How is any of that different from the government requiring a therapist to take on clients and tell them things that therapist does not believe and in fact may believe is wrong or dangerous? Or let's consider a possible unintended outcome here: a court determines that a therapist can be obligated to accept gay or transgender clients under a state's antidiscrimination laws, but the state cannot compel the therapist to espouse positions with which he or she does not agree. Who does this even help? Certainly not the gay or transgender client.
The Tennessean notes that the reason why the state felt the need to pass this law in the first place is because Tennessee incorporates the American Counseling Association's (ACA) ethics rules into its regulations for therapists. The ACA (which opposes this law) updated its ethics rules in 2014 to prohibit referring clients to other therapists for discriminatory reasons.
Perhaps what Tennessee should be doing here is considering whether it's appropriate in the first place for the state to tie the legal right to practice an occupation with the rules set up by a private association (with its own agendas) within that occupation. The position the ACA holds sets up an easy, voluntary solution. The ACA has every right to set up ethical guidelines and require that its members follow them. Those who don't want to follow those rules do not get to be a member of the ACA. This is a completely separate matter from whether an individual should be allowed to practice therapy under Tennessee law.
Then the ACA can promote the fact that their members do not discriminate. People looking for counseling on gay or transgender issues will then know that when they select somebody who is a member of the ACA, they'll find a supportive therapist. The Tennessean even notes that some activists are setting up an initiative for counselors to sign up and indicate that they won't discriminate. I bet they're going to find plenty of them.
Finally, I suspect that the outcome people want but are reluctant to actually say out loud is that they don't want people to hold these anti-gay, anti-transgender attitudes at all, and if they do, they should be forbidden from being therapists, period. That's a very blinkered, simplistic attitude toward a field of work that provides a wide spread of counseling treatments. That a particular therapist is not a good choice for a gay or transgender teen to seek counseling does not mean that therapist isn't great at other types of treatment in the field for other people. It's a needlessly reductive attitude. Let a thousand therapists bloom and leave it to citizens to find the ones that fit them best.
There is no reason for this conflict to even be happening at all.
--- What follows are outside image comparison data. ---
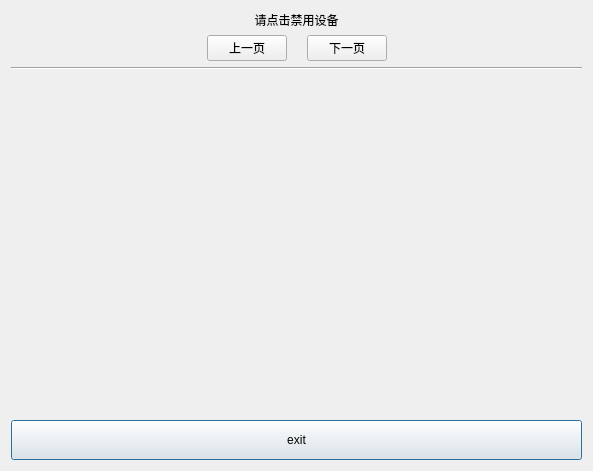
First picture: the form in ui/forbiddevdialog.ui, repository niuyuxin/touchScreen, before the edit.
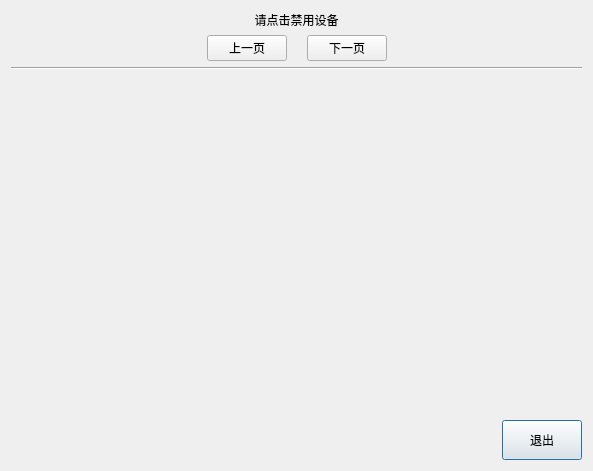
Second picture: the form after the edit.

Patch:
```diff
--- a/ui/forbiddevdialog.ui
+++ b/ui/forbiddevdialog.ui
@@ -128,6 +128,21 @@
     </widget>
    </item>
    <item>
+    <layout class="QHBoxLayout" name="horizontalLayout_2">
+     <item>
+      <spacer name="horizontalSpacer_3">
+       <property name="orientation">
+        <enum>Qt::Horizontal</enum>
+       </property>
+       <property name="sizeHint" stdset="0">
+        <size>
+         <width>40</width>
+         <height>20</height>
+        </size>
+       </property>
+      </spacer>
+     </item>
+     <item>
     <widget class="QPushButton" name="forbidDevExitPushButton">
      <property name="sizePolicy">
       <sizepolicy hsizetype="Minimum" vsizetype="Preferred">
@@ -141,13 +156,21 @@
        <height>40</height>
       </size>
      </property>
+       <property name="maximumSize">
+        <size>
+         <width>200</width>
+         <height>16777215</height>
+        </size>
+       </property>
      <property name="text">
-      <string>exit</string>
+        <string>退出</string>
      </property>
      <property name="default">
       <bool>true</bool>
      </property>
     </widget>
+     </item>
+    </layout>
    </item>
   </layout>
  </widget>
```
Lines whose indentation alone changed are shown as unchanged.
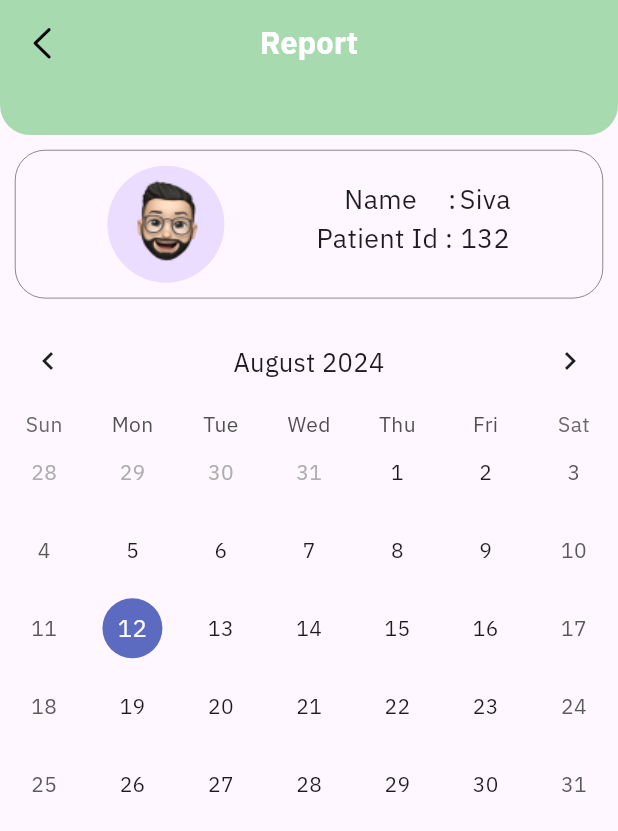
After one commit to SIVANESANTN31/TRACHCARE, a Flutter app: the DailyUpdatePatients screen opened directly, on a phone screen of 412 x 824 dp. The commit adds this screen. Shown: the top 831 px of the screen. Run offline on Flutter 3.47's test engine with Material 3 defaults, Android fonts, the phone set to English and light mode, and no system bars; drawn by our look-alikes of table_calendar; our stand-ins replace animate_do, carousel_slider, chewie, gap, google_fonts, sizer and 2 more; missing offline and left inert: pull_down_button, video_thumbnail.

Commit message:
calanderview is  completed

```diff
--- a/trachcare/lib/Api/Apiurl.dart
+++ b/trachcare/lib/Api/Apiurl.dart
@@ -1,5 +1,5 @@
 
-const ip = "192.168.1.8";
+const ip = "192.168.1.10";
 
 String PatientLoginurl = "https://$ip/Trachcare/auth/patientAuth/PatientLogin.php";
 String getpatientdetialsurl = "https://$ip/Trachcare/Patient/getdetials.php";
--- a/trachcare/lib/Screens/Views/Doctor/Bottomnavigator/Doctorsdashboard.dart
+++ b/trachcare/lib/Screens/Views/Doctor/Bottomnavigator/Doctorsdashboard.dart
@@ -7,6 +7,7 @@ import "package:gap/gap.dart";
 import "package:google_fonts/google_fonts.dart";
 import "package:sizer/sizer.dart";
 import "package:trachcare/Screens/Views/Doctor/doctorscreens/AddExVideos.dart";
+import "package:trachcare/Screens/Views/Doctor/doctorscreens/DailyUpadtes_patient.dart";
 import "package:trachcare/Screens/Views/patient/Bottomnavigationscreens/AudioScreen.dart";
 import "package:trachcare/components/Appbar.dart";
 import "package:trachcare/components/Navbardrawer.dart";
@@ -207,7 +208,11 @@ PreferredSizeWidget Bottom(BuildContext context){
                     scrollDirection: Axis.horizontal,
                     itemBuilder: (context, index) {
                       return StoryCircles(
-                        // function: _openStory,
+                         function: (){
+                          Navigator.push(
+    context,
+    MaterialPageRoute(builder: (context) => DailyUpdatePatients()));
+                         },
                       );
                      },
                     ),
--- /dev/null
+++ b/trachcare/lib/Screens/Views/Doctor/doctorscreens/DailyUpadtes_patient.dart
@@ -0,0 +1,128 @@
+import 'package:flutter/cupertino.dart';
+import 'package:flutter/material.dart';
+
+import 'package:google_fonts/google_fonts.dart';
+import 'package:sizer/sizer.dart';
+import 'package:table_calendar/table_calendar.dart';
+import 'package:trachcare/components/NAppbar.dart';
+
+import '../../../../style/colors.dart';
+import 'package:intl/intl.dart';
+
+class DailyUpdatePatients extends StatefulWidget {
+  DailyUpdatePatients({super.key});
+
+  @override
+  State<DailyUpdatePatients> createState() => _DailyUpdatePatientsState();
+}
+
+class _DailyUpdatePatientsState extends State<DailyUpdatePatients> {
+  @override
+  Widget build(BuildContext context) {
+
+
+     DateTime today = DateTime.now();
+     DateTime?_selectedDate;
+      void onDaySelected(DateTime day ,DateTime focusedDay){
+       print(day);
+          setState(() {
+             today = day;
+          });
+
+
+
+
+     }
+
+
+    return Scaffold(
+        appBar: NormalAppbar(Title: "Report"),
+        body: ListView(children: [
+          Namecard("Siva", "132"),
+          TableCalendar(
+            availableGestures: AvailableGestures.all,
+            pageJumpingEnabled: true,
+            headerStyle:HeaderStyle(formatButtonVisible: false,titleCentered: true,) ,
+              focusedDay: today,
+               firstDay: DateTime.utc(2010,1,1),
+               lastDay: DateTime.now().add(
+                Duration(days: 365),
+              ),
+              selectedDayPredicate: (day) =>isSameDay(day,today),
+
+             onDaySelected: onDaySelected,
+
+              )
+        ]));
+
+
+  }
+}
+
+Widget Namecard(String name, String patient_id) {
+  return Container(
+    margin: EdgeInsets.all(10),
+    width: double.infinity,
+    height: 12.h,
+    decoration: BoxDecoration(
+        borderRadius: BorderRadius.circular(20),
+        border: Border.all(color: BlackColor, width: 0.3)),
+    child: Row(
+      mainAxisAlignment: MainAxisAlignment.spaceEvenly,
+      children: [
+        CircleAvatar(
+          minRadius: 20,
+          child: Image(image: AssetImage("assets/images/doctor.png")),
+        ),
+        Padding(
+            padding: const EdgeInsets.symmetric(vertical: 20),
+            child: Row(
+              children: [
+                Column(
+                  children: [
+                    Text(
+                      "Name",
+                      style: GoogleFonts.ibmPlexSans(
+                          textStyle: TextStyle(fontSize: 13.sp)),
+                    ),
+                    Text(
+                      "Patient Id ",
+                      style: GoogleFonts.ibmPlexSans(
+                          textStyle: TextStyle(fontSize: 13.sp)),
+                    )
+                  ],
+                ),
+                Column(
+                  children: [
+                    Text(
+                      ":",
+                      style: GoogleFonts.ibmPlexSans(
+                          textStyle: TextStyle(fontSize: 13.sp)),
+                    ),
+                    Text(
+                      ": ",
+                      style: GoogleFonts.ibmPlexSans(
+                          textStyle: TextStyle(fontSize: 13.sp)),
+                    )
+                  ],
+                ),
+                Column(
+                  children: [
+                    Text(
+                      name,
+                      style: GoogleFonts.ibmPlexSans(
+                          textStyle: TextStyle(fontSize: 13.sp)),
+                    ),
+                    Text(
+                      patient_id,
+                      style: GoogleFonts.ibmPlexSans(
+                          textStyle: TextStyle(fontSize: 13.sp)),
+                    )
+                  ],
+                )
+              ],
+            ))
+      ],
+    ),
+  );
+}
--- a/trachcare/pubspec.yaml
+++ b/trachcare/pubspec.yaml
@@ -47,6 +47,7 @@ dependencies:
   video_thumbnail: any
   path_provider: ^2.1.4
   pull_down_button: ^0.10.1
+  table_calendar: ^3.1.2
 
 
 
```
Also changed, not shown: trachcare/lib/Screens/Views/Doctor/Doctormainscreen.dart (+2 -5 lines).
The government should not be playing a role in determining the circumstances by which therapists take on clients and it should most clearly and obviously not be determining what therapists say in their sessions.